An advocate for maintaining British Columbia’s electoral system as it is questions whether residents really care about reform, given voter turnout figures released on the final day of the referendum campaign.
Elections BC said it had received 41 per cent of eligible ballots by Friday morning in the referendum, which asks voters whether they would prefer to keep the existing first-past-the-post system or move to a form of proportional representation.
Ballots could be returned by mail or in person and those received before a 4:30 p.m. deadline on Friday will be counted.
“Forty-one per cent indicates to me that most British Columbians really don’t find proportional representation or our electoral system an extremely important topic,” said Bill Tieleman, Vote No spokesman, adding it’s likely that the turnout will remain lower than two previous referendums in 2005 and 2009.
“It kind of indicates what we’ve said all along, that this referendum wasn’t necessary.”
In 2005, voter turnout was 61 per cent. About 57 per cent of ballots were cast in favour of proportional representation, which did not meet the threshold of 60 per cent to make it binding on the government.
Four years later, voter turnout was 55 per cent and 61 per cent voted in favour of first past the post.
The latest referendum is binding and the winner will be declared by a simple majority of votes cast.
Tieleman said if the vote favours proportional representation, he’d question whether the electorate really supports the shift. If turnout remains in the range of 40 per cent and just over half of those votes are for change, that would mean only about 20 per of the electorate voted for proportional representation, while 80 per cent either voted against it or didn’t vote at all, he said.
But Green party Leader Andrew Weaver, who supports proportional representation, said the results should be accepted whatever they may be. If civic election results are accepted when turnout is lower than 41 per cent, then so should the referendum results, he said.
“The reality is, this is our democratic system. We are entitled to vote, we can vote if we wish and if we choose not to vote, we make that choice accordingly,” Weaver said.
“We have all along said that we will support whatever outcome there is. It’s an exciting opportunity for people to get engaged in discussions about our democratic institutions and the people are ultimately right. Whatever they choose is what we’ll move forward with.”
Maria Dobrinskaya, an advocate with the Vote PR BC campaign, said low voter turnout is a symptom of the public’s disengagement with the current political system and that’s one of the things the Yes side hopes electoral reform will change.
“I would like to see voter turnout be a lot higher and citizen participation in our democratic processes a lot more engaged.
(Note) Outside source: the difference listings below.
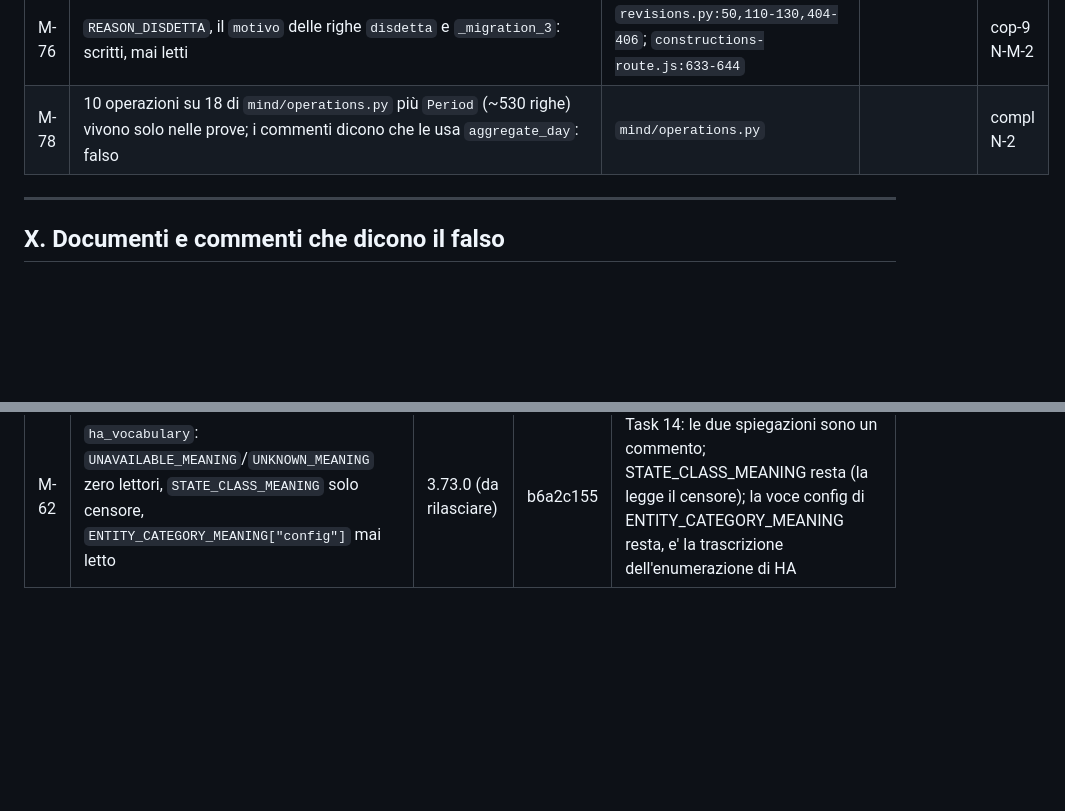
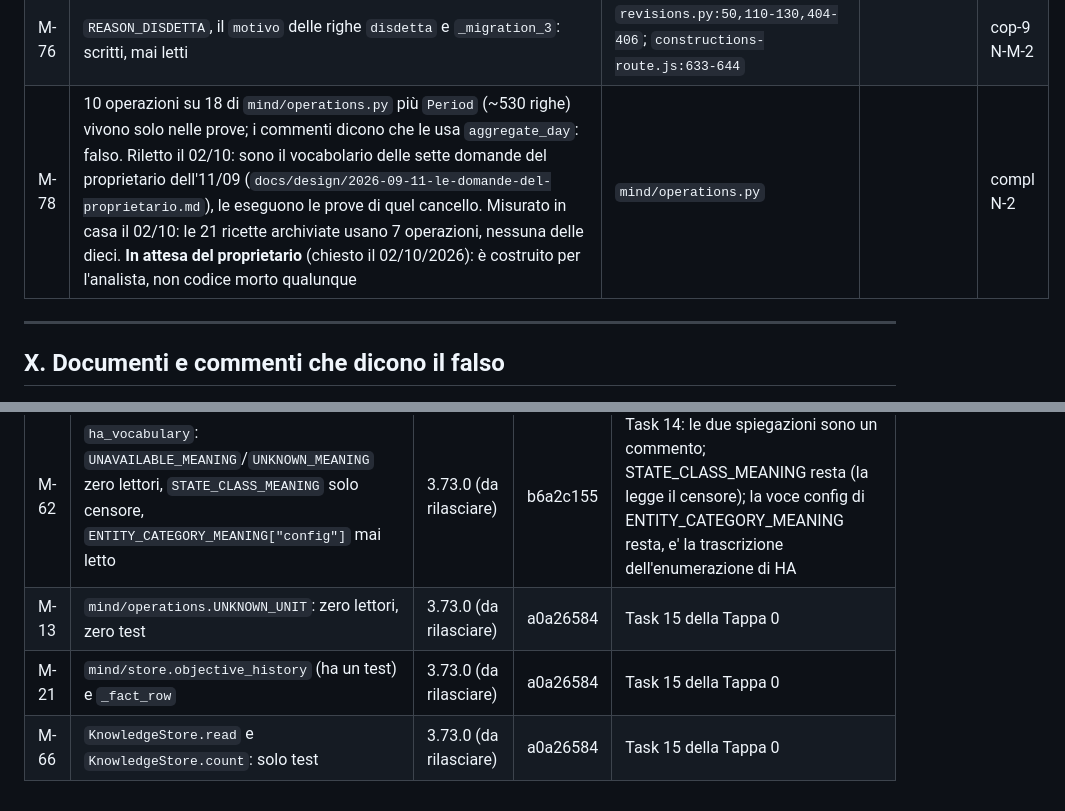
Before and after one commit to paolobets/hiris, a Markdown page: docs/design/2026-10-01-registro-dei-doppioni.md, 2 parts joined by grey strips. Rendered like a GitHub page; blank space fills up the shorter version.

```diff
--- a/docs/design/2026-10-01-registro-dei-doppioni.md
+++ b/docs/design/2026-10-01-registro-dei-doppioni.md
@@ -422,7 +419,7 @@ File relativi a `hiris/app/` salvo diverso avviso.
 | M-74 | Segnali e cuciture di prova nel prodotto (`app["_clock"]`, `"input"`, `thread_to_context`, rami dichiarati irraggiungibili) | `handlers_reasoning.py:50-51`; `handlers_chat.py:53-54,544,1400`; `chat_thread.py:78-85`; `handlers_home_space.py:46-84,216-228` |  | cop-8 M4 |
 | M-75 | Il ramo «ripristino dalla chat» di `Workshop.restore` non ha chiamanti di produzione | `workshop.py:987-1001` |  | cop-9 N-M-1 |
 | M-76 | `REASON_DISDETTA`, il `motivo` delle righe `disdetta` e `_migration_3`: scritti, mai letti | `revisions.py:50,110-130,404-406`; `constructions-route.js:633-644` |  | cop-9 N-M-2 |
-| M-78 | 10 operazioni su 18 di `mind/operations.py` più `Period` (~530 righe) vivono solo nelle prove; i commenti dicono che le usa `aggregate_day`: falso | `mind/operations.py` |  | compl N-2 |
+| M-78 | 10 operazioni su 18 di `mind/operations.py` più `Period` (~530 righe) vivono solo nelle prove; i commenti dicono che le usa `aggregate_day`: falso. Riletto il 02/10: sono il vocabolario delle sette domande del proprietario dell'11/09 (`docs/design/2026-09-11-le-domande-del-proprietario.md`), le eseguono le prove di quel cancello. Misurato in casa il 02/10: le 21 ricette archiviate usano 7 operazioni, nessuna delle dieci. **In attesa del proprietario** (chiesto il 02/10/2026): è costruito per l'analista, non codice morto qualunque | `mind/operations.py` |  | compl N-2 |
 
 ---
 
@@ -817,3 +814,6 @@ Una voce arriva qui solo con `python scripts/registro.py chiudi`, quando la copi
 | M-58 | Otto viste «per la prova» in `type_vocabulary.py` senza chiamanti di produzione (~95 righe) | 3.73.0 (da rilasciare) | b6a2c155 | Task 14 della Tappa 0 |
 | M-60 | `state_translation`: il primo gradino (`translation_key` propria) mai alimentato; `SILENCES` solo test | 3.73.0 (da rilasciare) | b6a2c155 | Task 14 della Tappa 0 |
 | M-62 | `ha_vocabulary`: `UNAVAILABLE_MEANING`/`UNKNOWN_MEANING` zero lettori, `STATE_CLASS_MEANING` solo censore, `ENTITY_CATEGORY_MEANING["config"]` mai letto | 3.73.0 (da rilasciare) | b6a2c155 | Task 14: le due spiegazioni sono un commento; STATE_CLASS_MEANING resta (la legge il censore); la voce config di ENTITY_CATEGORY_MEANING resta, e' la trascrizione dell'enumerazione di HA |
+| M-13 | `mind/operations.UNKNOWN_UNIT`: zero lettori, zero test | 3.73.0 (da rilasciare) | a0a26584 | Task 15 della Tappa 0 |
+| M-21 | `mind/store.objective_history` (ha un test) e `_fact_row` | 3.73.0 (da rilasciare) | a0a26584 | Task 15 della Tappa 0 |
+| M-66 | `KnowledgeStore.read` e `KnowledgeStore.count`: solo test | 3.73.0 (da rilasciare) | a0a26584 | Task 15 della Tappa 0 |
```
Also changed, not shown: other parts of docs/design/2026-10-01-registro-dei-doppioni.md (+7 -10 lines), docs/misure/2026-10-tappa-0.md (+22 -0 lines).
I’m hoping that bringing in a new way of voting will be one part of starting to address that,” she said.
Given that the vote could change the fundamentals of British Columbia’s democracy, B.C. Liberal Leader Andrew Wilkinson said he’d prefer to see a strong majority vote one way or the other. But he said passing the 40 per cent turnout mark is impressive, because it is a complicated topic.
“This was such a confusing ballot that it’s actually comforting to see that many people took the time to sort it out and cast their vote, so we’re all going to be watching with interest to see what people decide,” Wilkinson said.
He expressed concern, however, that if proportional representation passes, an even smaller portion of the electorate will have voted in favour of the particular form it takes. A second question on the ballot asked voters to rank one of three forms of proportional representation, which has the support of the province’s NDP government.
“If less than a quarter of the public chooses to change to proportional representation, and then a fraction of them choose one of the NDP-selected systems, I think there’s going to be a real problem,” Wilkinson said.
Elections BC spokeswoman Rebecca Penz said final turnout numbers will continue to be reported into early next week. She said the elections authority is hoping to release results by Christmas.
Other provinces, including Prince Edward Island and Ontario, have also held referendums on their electoral systems but neither made any changes.
In Prince Edward Island in 2016, the Liberal government decided not to honour a provincial plebiscite on electoral reform, in which only 36 per cent of eligible voters took part. Premier Wade MacLauchlan said it was debatable whether the result reflected the will of Islanders, and announced another vote will be held during the 2019 provincial election.